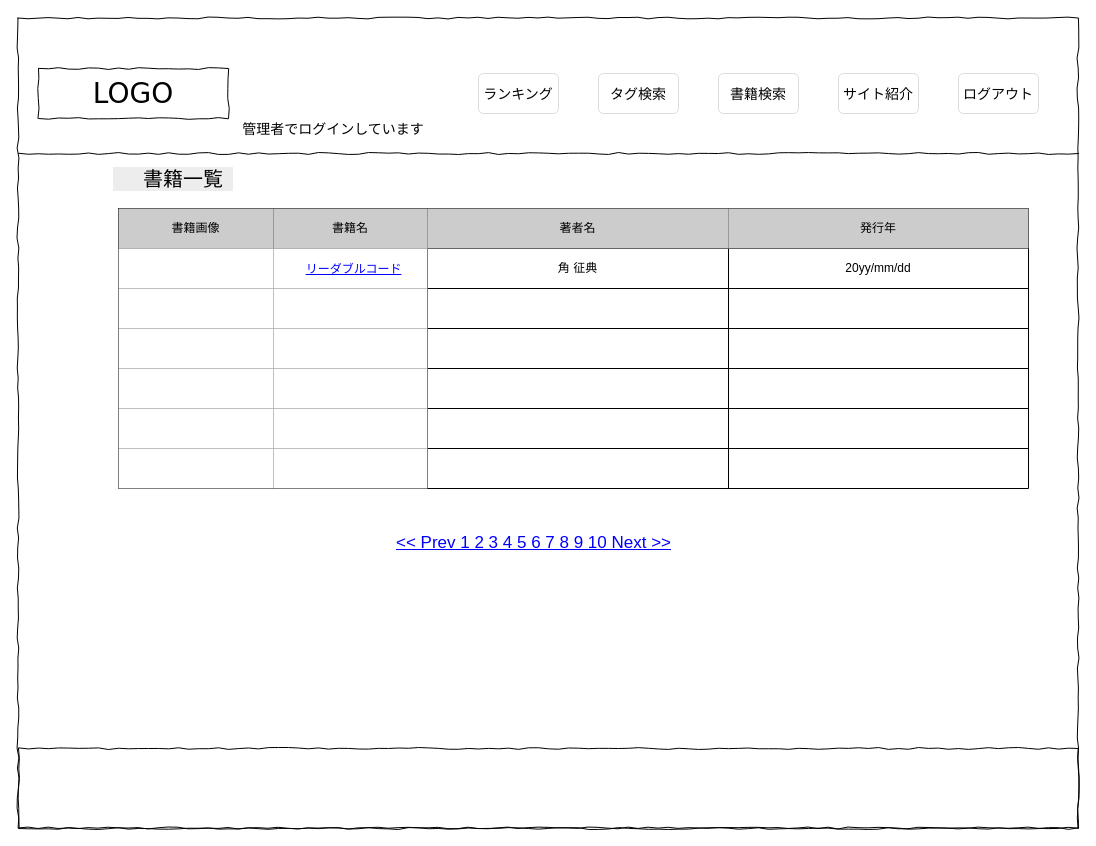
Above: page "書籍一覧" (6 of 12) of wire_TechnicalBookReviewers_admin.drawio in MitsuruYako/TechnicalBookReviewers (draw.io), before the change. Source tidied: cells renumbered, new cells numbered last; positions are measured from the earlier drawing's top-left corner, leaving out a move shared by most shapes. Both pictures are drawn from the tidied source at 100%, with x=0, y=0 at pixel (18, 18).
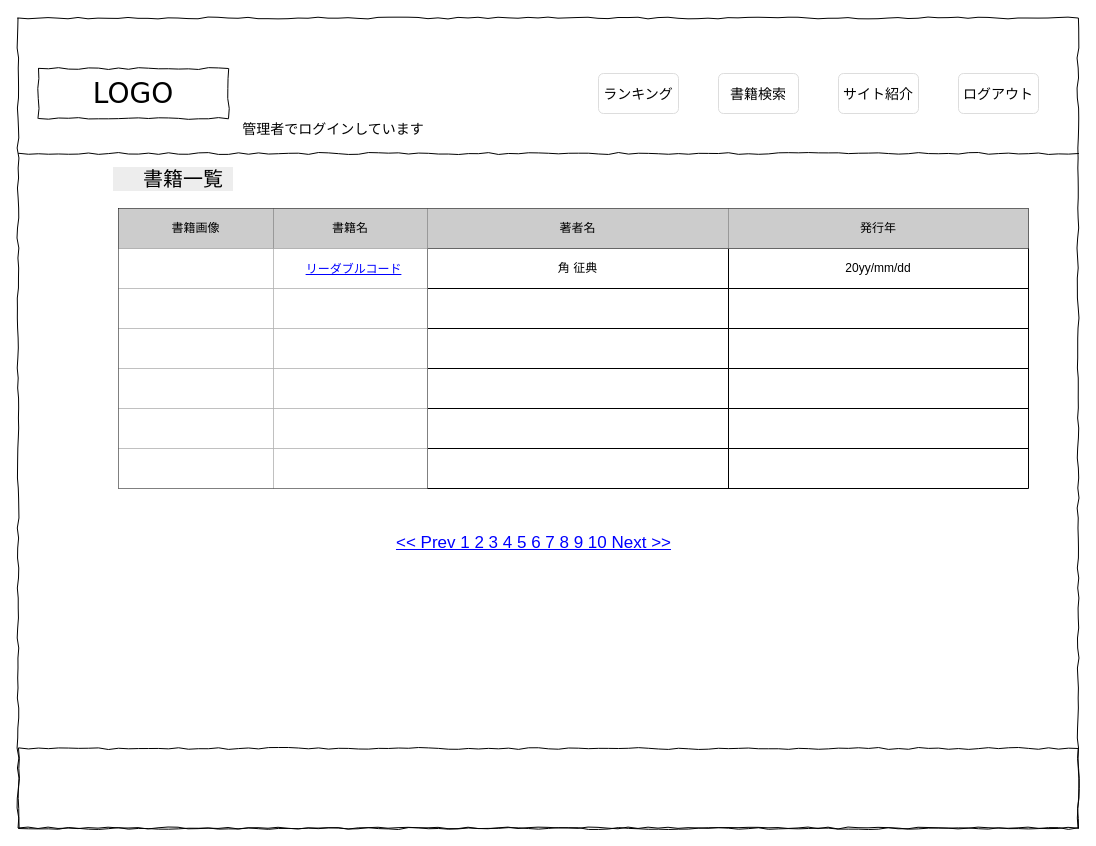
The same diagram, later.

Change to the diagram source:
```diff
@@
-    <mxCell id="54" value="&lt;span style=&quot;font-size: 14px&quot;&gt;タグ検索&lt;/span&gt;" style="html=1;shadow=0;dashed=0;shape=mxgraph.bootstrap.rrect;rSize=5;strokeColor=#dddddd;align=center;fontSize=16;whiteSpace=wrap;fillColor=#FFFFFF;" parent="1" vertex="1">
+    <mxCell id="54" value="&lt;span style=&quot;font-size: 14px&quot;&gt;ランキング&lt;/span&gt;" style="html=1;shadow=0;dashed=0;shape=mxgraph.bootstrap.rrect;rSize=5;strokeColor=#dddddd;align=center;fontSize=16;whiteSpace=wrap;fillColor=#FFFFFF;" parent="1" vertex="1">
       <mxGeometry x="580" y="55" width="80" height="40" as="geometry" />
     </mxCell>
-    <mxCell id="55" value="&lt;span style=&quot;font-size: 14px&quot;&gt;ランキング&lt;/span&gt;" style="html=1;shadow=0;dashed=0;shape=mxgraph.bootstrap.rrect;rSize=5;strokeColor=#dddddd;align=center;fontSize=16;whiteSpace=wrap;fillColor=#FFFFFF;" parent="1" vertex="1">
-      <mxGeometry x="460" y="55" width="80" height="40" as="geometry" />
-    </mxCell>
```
* * *
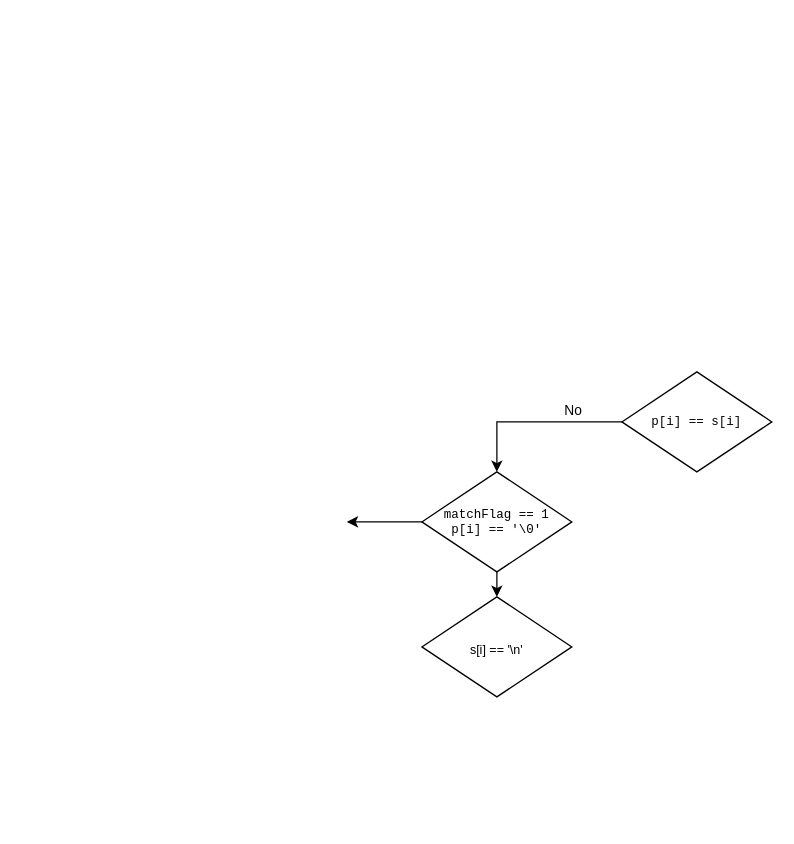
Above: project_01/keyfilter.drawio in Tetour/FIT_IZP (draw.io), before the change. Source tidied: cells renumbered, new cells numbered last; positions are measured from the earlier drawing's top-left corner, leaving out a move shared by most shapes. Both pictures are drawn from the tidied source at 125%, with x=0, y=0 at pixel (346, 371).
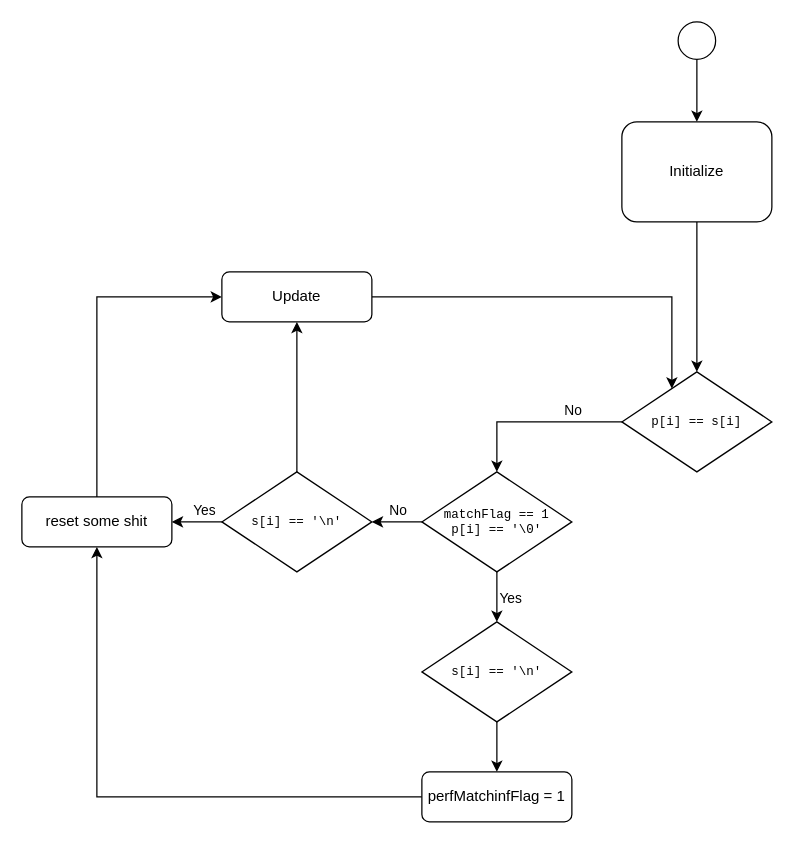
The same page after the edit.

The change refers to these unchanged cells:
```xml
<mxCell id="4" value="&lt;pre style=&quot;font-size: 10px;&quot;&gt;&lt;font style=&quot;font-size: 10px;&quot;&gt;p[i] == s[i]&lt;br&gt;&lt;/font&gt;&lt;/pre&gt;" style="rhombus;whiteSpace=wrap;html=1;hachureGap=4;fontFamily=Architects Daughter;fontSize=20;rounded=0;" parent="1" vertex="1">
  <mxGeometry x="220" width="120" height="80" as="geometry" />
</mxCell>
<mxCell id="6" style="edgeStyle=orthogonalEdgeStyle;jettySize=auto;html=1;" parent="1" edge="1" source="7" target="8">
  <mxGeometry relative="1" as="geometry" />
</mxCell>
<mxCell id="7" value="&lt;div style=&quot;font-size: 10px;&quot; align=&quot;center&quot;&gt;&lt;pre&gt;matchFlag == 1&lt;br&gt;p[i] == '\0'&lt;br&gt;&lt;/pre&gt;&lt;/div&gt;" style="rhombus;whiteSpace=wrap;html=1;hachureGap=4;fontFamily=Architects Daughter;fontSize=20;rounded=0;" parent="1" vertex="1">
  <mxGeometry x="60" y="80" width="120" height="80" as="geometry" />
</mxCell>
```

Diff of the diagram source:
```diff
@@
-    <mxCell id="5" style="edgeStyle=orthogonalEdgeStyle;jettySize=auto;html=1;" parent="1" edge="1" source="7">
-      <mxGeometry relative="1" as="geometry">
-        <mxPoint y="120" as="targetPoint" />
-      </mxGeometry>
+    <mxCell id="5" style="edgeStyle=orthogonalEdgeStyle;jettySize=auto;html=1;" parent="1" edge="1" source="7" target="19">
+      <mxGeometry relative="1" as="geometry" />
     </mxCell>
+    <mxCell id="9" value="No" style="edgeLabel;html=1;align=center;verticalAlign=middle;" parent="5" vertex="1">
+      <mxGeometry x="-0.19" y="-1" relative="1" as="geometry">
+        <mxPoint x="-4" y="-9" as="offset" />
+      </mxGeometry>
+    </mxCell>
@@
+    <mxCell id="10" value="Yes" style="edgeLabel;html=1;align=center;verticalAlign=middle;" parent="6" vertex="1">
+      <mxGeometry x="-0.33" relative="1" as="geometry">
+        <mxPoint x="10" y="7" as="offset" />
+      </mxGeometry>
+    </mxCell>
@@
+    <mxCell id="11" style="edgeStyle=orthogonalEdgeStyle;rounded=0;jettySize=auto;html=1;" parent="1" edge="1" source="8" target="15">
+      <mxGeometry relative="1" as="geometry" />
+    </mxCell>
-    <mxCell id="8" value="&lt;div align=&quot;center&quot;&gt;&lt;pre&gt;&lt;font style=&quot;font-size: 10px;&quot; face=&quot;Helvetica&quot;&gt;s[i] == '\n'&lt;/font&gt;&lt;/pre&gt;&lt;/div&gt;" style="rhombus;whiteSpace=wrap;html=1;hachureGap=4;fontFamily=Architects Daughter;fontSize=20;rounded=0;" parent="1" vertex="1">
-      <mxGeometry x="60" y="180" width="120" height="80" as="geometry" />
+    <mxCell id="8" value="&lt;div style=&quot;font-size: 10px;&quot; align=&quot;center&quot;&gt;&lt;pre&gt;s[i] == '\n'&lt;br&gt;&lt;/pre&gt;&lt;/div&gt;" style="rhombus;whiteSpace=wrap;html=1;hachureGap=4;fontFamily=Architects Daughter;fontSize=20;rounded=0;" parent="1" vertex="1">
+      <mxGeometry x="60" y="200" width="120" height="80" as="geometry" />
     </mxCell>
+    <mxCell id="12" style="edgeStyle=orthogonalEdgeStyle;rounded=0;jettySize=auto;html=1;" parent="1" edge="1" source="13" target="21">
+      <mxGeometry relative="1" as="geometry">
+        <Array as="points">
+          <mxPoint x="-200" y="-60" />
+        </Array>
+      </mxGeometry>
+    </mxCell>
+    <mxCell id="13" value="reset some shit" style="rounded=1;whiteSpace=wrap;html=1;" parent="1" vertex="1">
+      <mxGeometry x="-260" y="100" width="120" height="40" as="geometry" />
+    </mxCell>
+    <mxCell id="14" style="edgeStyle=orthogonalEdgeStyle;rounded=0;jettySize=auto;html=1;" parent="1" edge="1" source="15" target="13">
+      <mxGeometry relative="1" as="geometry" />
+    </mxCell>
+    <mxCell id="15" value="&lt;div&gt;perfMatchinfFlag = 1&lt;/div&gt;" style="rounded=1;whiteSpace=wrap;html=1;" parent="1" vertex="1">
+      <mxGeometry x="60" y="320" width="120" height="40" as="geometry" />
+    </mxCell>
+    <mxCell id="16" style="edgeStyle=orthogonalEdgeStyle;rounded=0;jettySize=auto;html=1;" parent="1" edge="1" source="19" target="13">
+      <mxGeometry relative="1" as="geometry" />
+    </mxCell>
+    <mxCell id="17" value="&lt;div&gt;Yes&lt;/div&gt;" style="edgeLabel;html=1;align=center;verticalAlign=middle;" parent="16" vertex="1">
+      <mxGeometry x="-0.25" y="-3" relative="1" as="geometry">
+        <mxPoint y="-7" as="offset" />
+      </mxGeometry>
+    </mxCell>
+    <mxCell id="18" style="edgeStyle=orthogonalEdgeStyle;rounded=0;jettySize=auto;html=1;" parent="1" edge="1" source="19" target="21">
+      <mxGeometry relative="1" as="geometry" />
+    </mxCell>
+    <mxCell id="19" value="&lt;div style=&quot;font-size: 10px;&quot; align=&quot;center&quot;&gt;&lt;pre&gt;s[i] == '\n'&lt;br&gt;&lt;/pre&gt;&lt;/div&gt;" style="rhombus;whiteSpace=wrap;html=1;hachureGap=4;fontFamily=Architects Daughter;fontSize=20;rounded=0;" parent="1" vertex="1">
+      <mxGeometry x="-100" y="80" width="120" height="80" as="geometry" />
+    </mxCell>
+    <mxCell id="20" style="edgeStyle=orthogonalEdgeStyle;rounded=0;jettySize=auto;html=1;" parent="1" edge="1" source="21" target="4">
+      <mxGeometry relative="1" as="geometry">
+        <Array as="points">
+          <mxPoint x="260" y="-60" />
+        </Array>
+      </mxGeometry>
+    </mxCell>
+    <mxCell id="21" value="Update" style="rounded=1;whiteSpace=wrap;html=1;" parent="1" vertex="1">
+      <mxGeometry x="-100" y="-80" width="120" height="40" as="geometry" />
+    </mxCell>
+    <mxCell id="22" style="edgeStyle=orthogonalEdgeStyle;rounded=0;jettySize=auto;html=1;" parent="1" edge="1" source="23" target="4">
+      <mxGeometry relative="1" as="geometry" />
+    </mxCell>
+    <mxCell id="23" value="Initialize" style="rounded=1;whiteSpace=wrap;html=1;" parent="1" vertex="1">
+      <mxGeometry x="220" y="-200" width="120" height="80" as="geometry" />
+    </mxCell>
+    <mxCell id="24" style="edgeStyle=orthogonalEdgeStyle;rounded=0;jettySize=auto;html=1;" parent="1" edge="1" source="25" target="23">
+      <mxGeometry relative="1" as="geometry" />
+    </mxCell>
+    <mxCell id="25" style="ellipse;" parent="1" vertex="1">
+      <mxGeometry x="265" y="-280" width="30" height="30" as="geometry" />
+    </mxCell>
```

**PROBLEM STATEMENT**
Which of the lines in the data contain the string "same"? Return each one.

**EXERCISE OUTPUT**
The same diagram, later.
The same page after the edit.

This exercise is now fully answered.